START DATA

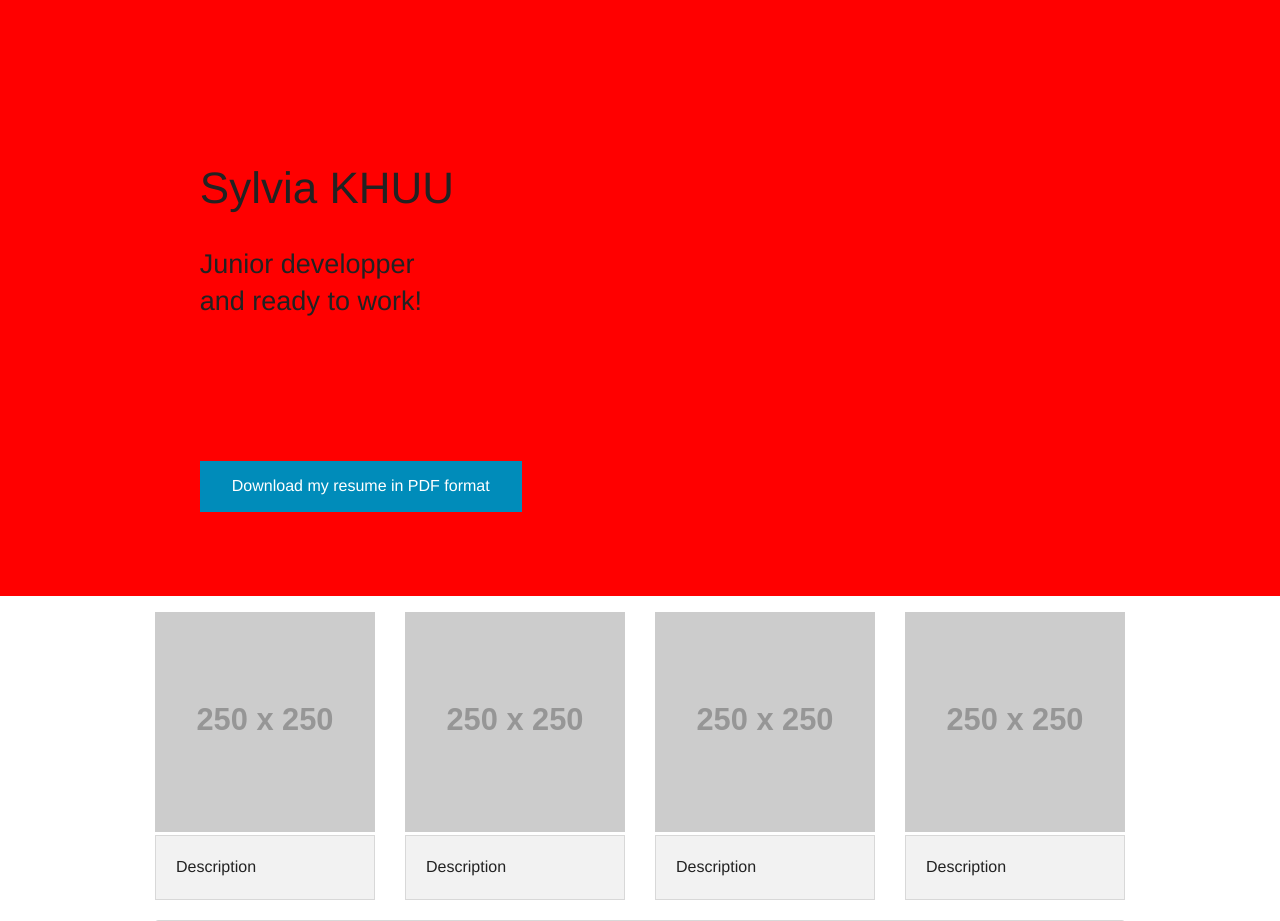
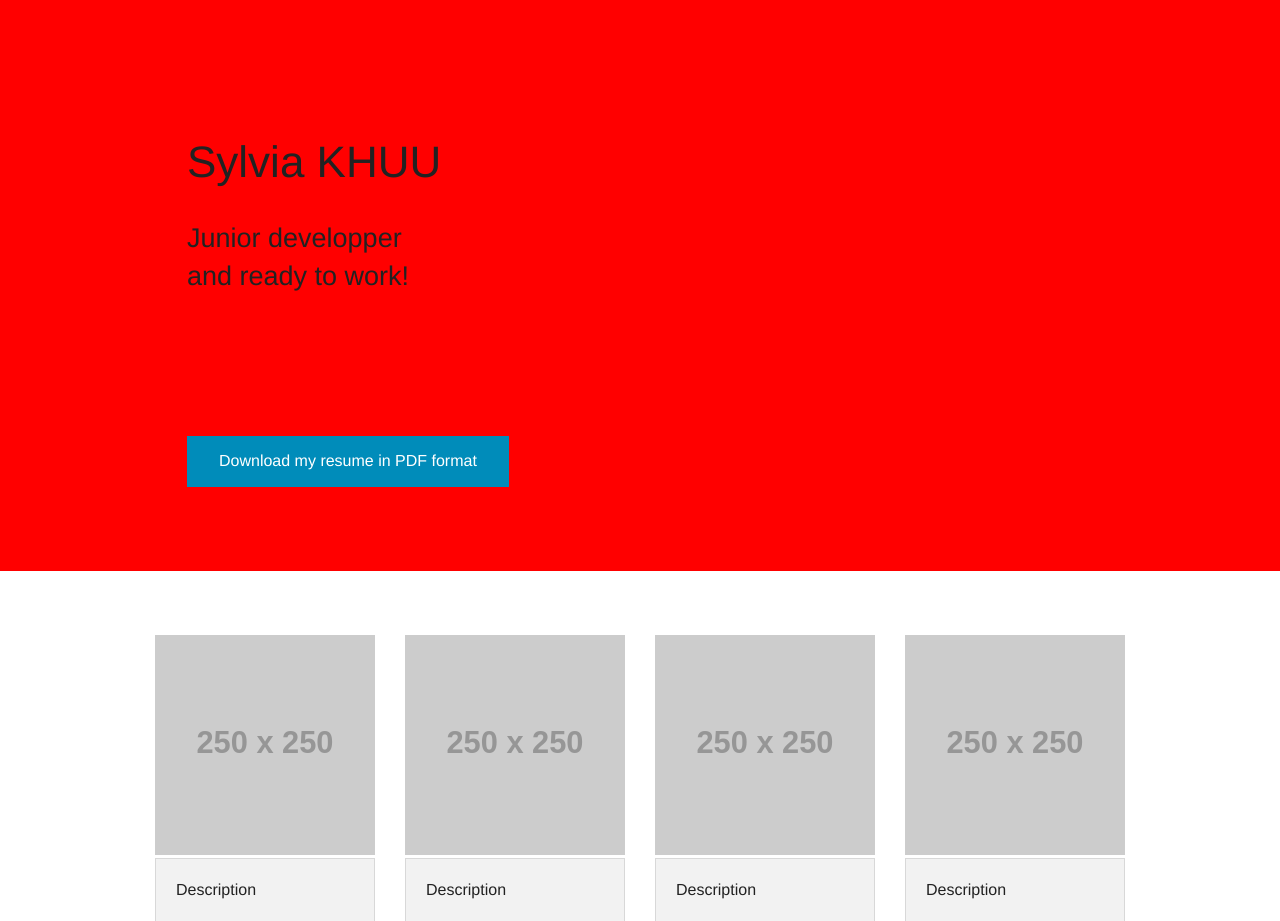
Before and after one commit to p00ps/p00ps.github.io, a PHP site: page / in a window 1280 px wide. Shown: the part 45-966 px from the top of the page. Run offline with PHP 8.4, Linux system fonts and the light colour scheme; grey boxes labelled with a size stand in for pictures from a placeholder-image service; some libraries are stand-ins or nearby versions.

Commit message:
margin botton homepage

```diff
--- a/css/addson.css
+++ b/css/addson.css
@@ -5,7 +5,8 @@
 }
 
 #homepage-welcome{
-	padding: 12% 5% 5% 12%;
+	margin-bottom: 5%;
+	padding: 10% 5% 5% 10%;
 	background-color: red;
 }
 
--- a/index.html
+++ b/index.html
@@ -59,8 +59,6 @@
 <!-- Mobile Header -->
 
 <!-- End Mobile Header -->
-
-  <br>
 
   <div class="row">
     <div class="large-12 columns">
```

END DATA
START DATA

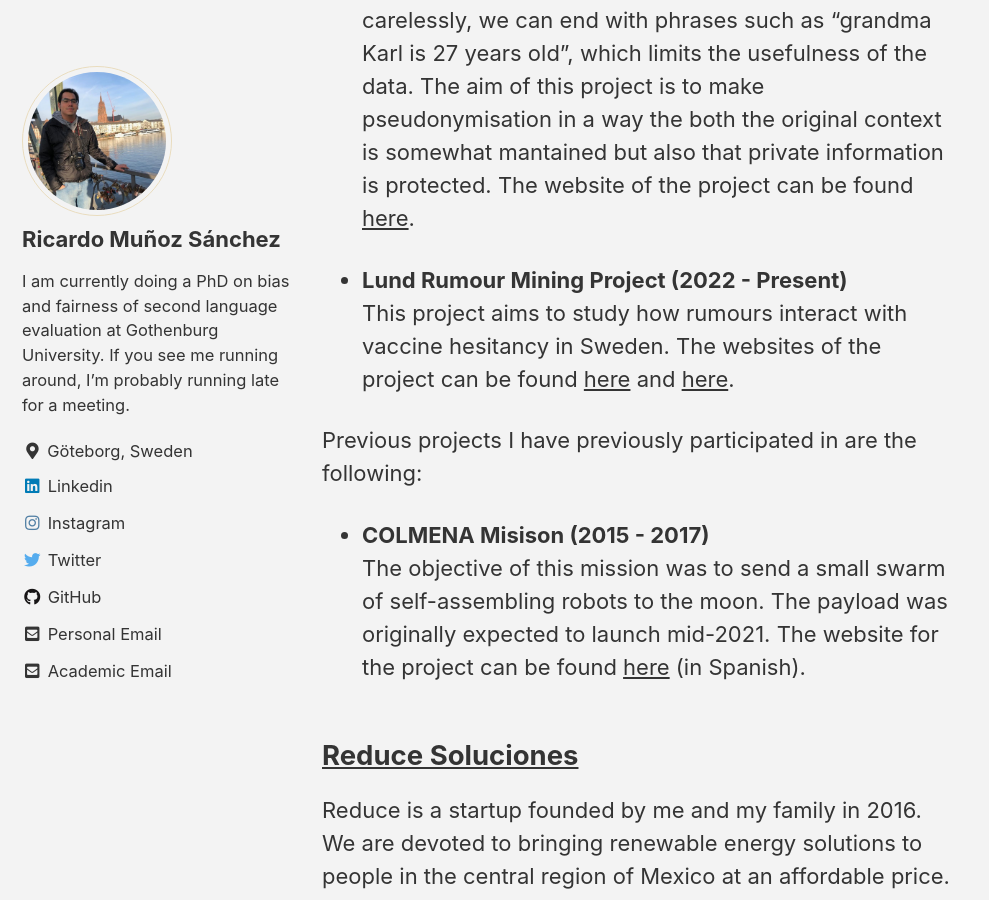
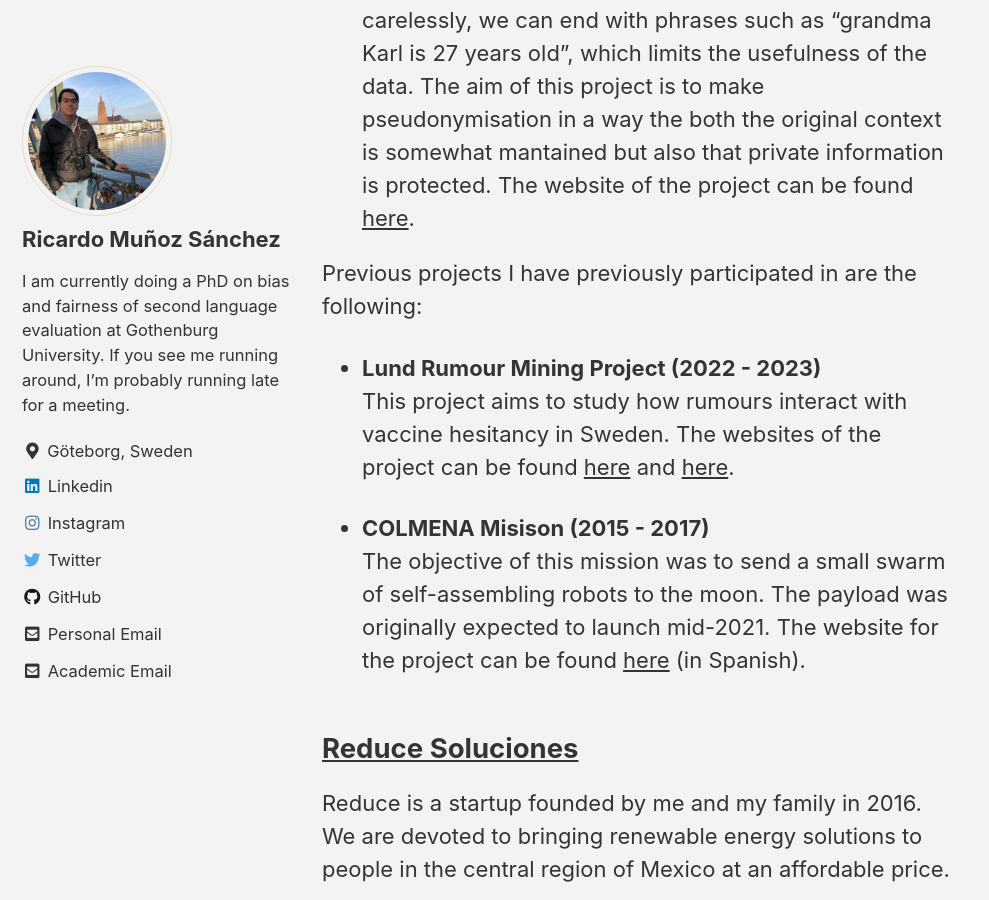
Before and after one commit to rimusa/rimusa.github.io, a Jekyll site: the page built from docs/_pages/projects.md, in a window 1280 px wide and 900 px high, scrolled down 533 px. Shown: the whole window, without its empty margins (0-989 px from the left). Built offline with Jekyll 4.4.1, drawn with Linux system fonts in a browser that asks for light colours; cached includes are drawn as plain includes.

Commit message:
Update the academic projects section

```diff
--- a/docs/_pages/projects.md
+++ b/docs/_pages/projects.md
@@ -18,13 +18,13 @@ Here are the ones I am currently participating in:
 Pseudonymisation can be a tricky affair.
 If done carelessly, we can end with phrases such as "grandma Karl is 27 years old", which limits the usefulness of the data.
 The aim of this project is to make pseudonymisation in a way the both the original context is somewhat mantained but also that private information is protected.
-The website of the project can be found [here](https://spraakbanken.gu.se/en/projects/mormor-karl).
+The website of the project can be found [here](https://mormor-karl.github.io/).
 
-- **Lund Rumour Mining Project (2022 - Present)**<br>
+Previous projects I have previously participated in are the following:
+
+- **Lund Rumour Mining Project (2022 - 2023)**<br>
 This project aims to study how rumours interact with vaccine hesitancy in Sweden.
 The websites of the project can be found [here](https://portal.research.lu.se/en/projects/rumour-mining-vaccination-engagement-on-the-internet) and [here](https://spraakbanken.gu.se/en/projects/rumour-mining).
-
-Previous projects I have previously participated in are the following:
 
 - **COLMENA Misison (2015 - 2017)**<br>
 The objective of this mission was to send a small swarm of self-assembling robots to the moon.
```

END DATA

WHAT THE TASK ASKS:
Using the material above, work out how many lines hold the word "previously". Reply with that number alone.

RESULT BELOW:
2